*Available records*
------

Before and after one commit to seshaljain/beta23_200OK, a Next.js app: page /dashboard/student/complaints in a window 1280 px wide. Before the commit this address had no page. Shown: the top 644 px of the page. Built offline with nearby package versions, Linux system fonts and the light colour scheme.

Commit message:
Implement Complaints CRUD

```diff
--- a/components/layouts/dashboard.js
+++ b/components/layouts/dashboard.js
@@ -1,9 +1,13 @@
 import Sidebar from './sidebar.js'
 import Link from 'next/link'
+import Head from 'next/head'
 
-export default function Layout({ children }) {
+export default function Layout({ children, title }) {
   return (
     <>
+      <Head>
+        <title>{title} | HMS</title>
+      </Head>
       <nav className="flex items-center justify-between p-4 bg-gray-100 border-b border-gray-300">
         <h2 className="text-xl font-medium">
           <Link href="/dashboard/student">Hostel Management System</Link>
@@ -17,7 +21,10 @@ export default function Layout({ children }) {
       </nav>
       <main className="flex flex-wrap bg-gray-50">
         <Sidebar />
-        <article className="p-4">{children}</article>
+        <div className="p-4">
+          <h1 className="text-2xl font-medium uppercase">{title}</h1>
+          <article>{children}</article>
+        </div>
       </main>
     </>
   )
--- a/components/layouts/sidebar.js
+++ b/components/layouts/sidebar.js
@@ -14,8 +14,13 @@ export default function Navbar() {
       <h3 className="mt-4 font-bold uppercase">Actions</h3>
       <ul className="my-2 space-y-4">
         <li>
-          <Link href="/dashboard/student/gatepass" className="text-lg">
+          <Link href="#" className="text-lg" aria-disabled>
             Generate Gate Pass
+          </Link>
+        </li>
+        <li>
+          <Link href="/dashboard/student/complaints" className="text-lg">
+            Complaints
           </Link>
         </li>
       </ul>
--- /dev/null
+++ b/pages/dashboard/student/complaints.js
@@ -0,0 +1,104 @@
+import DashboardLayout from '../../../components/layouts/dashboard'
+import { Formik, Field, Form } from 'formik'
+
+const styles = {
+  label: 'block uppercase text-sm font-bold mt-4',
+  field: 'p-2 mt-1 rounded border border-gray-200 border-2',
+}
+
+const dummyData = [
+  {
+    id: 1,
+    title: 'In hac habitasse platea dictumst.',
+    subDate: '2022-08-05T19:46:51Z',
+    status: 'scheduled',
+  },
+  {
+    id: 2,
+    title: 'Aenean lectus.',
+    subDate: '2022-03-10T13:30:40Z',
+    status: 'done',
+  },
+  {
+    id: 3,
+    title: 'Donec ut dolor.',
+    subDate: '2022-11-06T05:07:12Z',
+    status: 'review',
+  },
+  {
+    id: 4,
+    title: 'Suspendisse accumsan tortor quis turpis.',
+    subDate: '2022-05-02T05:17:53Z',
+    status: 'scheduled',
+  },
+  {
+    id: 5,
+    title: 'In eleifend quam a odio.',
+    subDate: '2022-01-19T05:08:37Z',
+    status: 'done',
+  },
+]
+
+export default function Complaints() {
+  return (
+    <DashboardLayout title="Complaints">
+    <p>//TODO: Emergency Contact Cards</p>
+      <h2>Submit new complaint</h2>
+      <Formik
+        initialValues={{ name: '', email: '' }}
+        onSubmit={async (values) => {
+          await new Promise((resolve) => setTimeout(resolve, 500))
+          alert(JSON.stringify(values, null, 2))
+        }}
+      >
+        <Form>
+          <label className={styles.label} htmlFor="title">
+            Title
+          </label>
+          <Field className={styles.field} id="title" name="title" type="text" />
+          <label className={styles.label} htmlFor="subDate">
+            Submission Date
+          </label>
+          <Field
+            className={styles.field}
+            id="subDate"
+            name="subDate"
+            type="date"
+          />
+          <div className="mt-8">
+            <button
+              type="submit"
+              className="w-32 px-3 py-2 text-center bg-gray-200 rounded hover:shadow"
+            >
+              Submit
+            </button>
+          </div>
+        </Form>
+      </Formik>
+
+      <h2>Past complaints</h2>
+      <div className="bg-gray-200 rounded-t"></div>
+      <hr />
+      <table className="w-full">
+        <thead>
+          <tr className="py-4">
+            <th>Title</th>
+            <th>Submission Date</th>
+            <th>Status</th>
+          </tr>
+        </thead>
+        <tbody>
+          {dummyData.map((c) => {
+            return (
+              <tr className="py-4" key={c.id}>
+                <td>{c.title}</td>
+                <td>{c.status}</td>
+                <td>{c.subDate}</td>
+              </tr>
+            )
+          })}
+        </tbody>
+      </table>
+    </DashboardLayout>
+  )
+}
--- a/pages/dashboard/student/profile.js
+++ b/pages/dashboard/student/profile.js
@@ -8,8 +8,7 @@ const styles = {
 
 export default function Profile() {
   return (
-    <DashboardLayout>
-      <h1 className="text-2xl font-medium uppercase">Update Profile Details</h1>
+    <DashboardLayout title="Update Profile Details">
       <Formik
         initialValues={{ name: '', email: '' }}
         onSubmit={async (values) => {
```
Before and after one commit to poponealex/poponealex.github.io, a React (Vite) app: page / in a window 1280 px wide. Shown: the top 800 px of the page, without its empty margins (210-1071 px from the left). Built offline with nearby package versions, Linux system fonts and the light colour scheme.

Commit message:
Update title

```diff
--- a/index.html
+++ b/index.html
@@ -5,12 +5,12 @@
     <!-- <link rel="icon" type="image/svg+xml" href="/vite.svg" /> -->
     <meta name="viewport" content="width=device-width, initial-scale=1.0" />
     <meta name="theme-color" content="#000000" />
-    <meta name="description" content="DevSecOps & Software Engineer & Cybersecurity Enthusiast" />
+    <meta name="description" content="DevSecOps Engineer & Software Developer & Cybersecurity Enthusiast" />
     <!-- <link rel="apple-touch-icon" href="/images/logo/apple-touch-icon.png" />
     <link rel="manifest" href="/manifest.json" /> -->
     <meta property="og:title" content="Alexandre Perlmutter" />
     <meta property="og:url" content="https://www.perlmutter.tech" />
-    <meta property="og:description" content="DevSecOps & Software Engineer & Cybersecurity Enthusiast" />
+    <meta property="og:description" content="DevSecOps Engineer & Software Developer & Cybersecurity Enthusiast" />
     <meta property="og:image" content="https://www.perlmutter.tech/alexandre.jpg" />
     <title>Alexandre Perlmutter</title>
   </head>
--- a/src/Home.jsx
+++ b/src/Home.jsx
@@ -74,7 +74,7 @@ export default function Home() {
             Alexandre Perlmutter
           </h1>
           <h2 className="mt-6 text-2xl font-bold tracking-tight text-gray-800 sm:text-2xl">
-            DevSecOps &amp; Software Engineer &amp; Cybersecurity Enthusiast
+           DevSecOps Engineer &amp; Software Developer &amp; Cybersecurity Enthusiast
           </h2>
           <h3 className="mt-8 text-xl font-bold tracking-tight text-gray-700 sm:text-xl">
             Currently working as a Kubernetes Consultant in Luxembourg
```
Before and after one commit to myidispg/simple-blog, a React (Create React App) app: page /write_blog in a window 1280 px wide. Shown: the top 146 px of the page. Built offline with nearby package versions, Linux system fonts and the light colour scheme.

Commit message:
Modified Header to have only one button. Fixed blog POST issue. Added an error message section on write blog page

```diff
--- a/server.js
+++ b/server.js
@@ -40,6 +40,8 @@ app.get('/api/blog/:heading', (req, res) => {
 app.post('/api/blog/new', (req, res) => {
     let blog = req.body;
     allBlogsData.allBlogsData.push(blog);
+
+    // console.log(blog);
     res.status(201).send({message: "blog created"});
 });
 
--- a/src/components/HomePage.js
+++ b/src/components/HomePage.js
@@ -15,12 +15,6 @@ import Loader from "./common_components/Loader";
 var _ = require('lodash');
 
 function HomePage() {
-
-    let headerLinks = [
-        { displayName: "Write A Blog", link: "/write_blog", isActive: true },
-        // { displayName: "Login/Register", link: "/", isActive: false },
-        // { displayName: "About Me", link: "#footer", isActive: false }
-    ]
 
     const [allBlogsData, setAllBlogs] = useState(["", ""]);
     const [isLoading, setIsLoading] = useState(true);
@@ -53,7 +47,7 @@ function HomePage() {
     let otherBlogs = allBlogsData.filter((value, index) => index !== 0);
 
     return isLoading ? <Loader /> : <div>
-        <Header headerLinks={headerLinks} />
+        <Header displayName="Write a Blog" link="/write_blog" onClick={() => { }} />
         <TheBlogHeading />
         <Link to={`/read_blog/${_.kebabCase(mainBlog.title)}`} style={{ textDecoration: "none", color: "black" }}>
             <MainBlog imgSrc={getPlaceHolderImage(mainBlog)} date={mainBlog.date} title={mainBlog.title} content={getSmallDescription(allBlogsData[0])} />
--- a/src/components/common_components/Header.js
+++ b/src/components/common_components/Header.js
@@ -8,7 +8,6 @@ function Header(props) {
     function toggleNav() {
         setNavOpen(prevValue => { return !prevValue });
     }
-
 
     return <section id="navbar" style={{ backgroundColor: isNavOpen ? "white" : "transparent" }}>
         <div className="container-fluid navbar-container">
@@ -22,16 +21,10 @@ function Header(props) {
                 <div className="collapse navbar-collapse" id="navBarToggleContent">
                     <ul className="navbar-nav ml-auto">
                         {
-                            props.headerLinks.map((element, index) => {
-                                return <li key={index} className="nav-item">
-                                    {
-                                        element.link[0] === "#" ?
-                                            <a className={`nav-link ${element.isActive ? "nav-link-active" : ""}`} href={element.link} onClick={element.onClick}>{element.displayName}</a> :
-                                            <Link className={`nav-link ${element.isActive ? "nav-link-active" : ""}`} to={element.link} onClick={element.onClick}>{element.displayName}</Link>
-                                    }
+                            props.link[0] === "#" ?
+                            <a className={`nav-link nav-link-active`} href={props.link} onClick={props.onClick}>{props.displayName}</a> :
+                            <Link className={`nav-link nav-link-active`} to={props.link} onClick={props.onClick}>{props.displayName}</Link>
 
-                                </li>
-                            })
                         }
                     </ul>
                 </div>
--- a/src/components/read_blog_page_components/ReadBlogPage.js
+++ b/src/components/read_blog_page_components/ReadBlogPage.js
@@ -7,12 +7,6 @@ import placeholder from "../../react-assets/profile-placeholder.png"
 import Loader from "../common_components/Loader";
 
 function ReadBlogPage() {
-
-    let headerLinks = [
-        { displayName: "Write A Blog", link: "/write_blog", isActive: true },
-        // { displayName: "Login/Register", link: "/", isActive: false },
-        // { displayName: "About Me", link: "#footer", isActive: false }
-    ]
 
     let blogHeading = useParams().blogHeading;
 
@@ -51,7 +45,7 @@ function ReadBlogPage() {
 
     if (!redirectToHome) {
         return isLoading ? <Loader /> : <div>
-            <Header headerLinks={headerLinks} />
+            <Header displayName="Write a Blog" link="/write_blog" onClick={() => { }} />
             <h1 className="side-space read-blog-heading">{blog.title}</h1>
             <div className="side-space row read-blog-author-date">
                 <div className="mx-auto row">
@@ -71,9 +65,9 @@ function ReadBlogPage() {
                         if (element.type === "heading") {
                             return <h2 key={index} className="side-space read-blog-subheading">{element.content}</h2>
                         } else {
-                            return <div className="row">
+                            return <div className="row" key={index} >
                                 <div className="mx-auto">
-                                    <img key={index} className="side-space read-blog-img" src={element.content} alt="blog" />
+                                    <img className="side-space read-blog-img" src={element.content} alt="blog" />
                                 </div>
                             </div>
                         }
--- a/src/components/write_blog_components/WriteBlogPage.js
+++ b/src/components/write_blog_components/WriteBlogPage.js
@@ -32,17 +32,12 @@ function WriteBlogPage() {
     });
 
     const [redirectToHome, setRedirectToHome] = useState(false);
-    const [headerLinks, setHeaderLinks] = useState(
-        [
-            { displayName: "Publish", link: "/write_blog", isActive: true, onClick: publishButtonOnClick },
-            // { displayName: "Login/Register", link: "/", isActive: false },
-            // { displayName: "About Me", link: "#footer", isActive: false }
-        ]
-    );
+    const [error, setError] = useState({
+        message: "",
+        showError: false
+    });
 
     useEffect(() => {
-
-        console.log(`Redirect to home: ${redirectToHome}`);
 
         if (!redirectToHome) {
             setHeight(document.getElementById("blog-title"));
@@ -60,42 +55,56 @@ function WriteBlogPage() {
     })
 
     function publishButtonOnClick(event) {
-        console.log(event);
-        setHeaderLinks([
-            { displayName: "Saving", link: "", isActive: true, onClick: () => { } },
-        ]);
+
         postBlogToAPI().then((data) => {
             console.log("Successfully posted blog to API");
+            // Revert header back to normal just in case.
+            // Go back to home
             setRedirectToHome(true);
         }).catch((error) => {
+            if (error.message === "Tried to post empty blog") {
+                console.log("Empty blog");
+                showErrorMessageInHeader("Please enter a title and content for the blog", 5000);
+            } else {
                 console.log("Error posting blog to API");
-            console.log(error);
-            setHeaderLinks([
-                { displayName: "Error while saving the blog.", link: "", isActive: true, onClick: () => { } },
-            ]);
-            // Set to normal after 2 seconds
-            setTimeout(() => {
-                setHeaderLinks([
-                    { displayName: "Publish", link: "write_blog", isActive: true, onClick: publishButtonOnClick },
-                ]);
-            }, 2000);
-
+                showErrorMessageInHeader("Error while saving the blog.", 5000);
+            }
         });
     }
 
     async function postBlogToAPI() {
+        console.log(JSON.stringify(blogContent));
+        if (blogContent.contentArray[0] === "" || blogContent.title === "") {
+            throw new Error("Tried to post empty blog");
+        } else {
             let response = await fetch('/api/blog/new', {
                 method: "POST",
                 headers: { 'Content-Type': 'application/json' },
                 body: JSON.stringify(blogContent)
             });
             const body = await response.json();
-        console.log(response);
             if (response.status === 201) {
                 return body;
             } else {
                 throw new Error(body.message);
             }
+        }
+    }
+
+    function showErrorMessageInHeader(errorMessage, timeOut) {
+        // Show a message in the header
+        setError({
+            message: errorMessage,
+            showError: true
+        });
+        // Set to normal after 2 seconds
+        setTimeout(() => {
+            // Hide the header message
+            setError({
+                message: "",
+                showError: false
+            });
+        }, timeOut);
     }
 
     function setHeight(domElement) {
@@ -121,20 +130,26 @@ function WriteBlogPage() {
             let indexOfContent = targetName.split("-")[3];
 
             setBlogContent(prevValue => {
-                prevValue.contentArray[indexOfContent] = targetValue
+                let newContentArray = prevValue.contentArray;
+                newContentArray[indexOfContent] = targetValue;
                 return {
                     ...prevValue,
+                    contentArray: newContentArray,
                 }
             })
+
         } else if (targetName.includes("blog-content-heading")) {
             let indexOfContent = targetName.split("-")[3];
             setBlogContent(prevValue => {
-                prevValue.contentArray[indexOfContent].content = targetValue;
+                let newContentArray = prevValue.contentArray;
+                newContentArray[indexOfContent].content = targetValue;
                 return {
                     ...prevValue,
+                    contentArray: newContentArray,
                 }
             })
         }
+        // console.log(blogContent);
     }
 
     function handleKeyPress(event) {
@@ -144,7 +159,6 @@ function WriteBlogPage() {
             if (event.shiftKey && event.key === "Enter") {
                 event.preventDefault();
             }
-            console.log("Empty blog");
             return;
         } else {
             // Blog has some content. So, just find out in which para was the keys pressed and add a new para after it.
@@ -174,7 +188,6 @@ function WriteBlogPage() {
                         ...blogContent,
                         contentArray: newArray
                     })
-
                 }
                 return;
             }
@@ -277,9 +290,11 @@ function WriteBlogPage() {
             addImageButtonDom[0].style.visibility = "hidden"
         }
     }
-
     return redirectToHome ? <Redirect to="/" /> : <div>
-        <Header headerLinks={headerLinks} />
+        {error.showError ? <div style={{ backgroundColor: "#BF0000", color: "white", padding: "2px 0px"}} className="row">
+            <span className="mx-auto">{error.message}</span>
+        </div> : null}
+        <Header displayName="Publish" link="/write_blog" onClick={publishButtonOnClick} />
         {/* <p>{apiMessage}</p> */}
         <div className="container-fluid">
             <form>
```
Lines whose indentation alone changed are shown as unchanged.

------

*What to do*
Check each line of the records for the word "console" and extract those that contain it.

*Output of the task*
+    // console.log(blog);
-        console.log(`Redirect to home: ${redirectToHome}`);
-        console.log(event);
             console.log("Successfully posted blog to API");
+                console.log("Empty blog");
                 console.log("Error posting blog to API");
-            console.log(error);
+        console.log(JSON.stringify(blogContent));
-        console.log(response);
+        // console.log(blogContent);
-            console.log("Empty blog");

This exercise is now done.